*Brief*
From the listing below, extract each line containing the string "streetCryptid".

------ Given entries ------

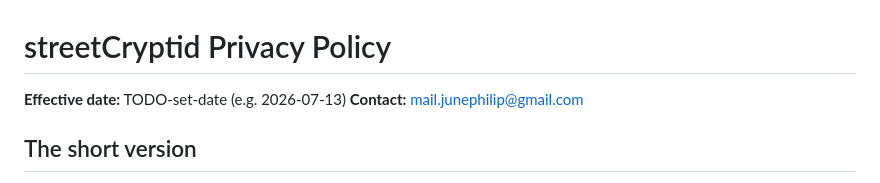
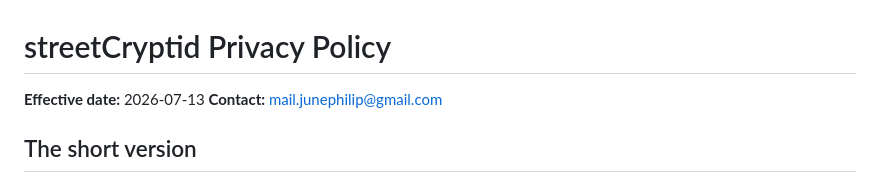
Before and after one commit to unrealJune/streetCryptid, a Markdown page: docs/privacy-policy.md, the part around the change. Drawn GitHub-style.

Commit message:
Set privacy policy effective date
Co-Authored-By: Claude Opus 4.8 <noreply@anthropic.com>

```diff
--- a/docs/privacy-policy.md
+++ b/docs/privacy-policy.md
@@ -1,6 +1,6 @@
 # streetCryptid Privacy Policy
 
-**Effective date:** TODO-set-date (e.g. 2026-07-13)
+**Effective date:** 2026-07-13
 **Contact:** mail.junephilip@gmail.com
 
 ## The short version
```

------

*Solution to the problem*
Before and after one commit to unrealJune/streetCryptid, a Markdown page: docs/privacy-policy.md, the part around the change. Drawn GitHub-style.
 # streetCryptid Privacy Policy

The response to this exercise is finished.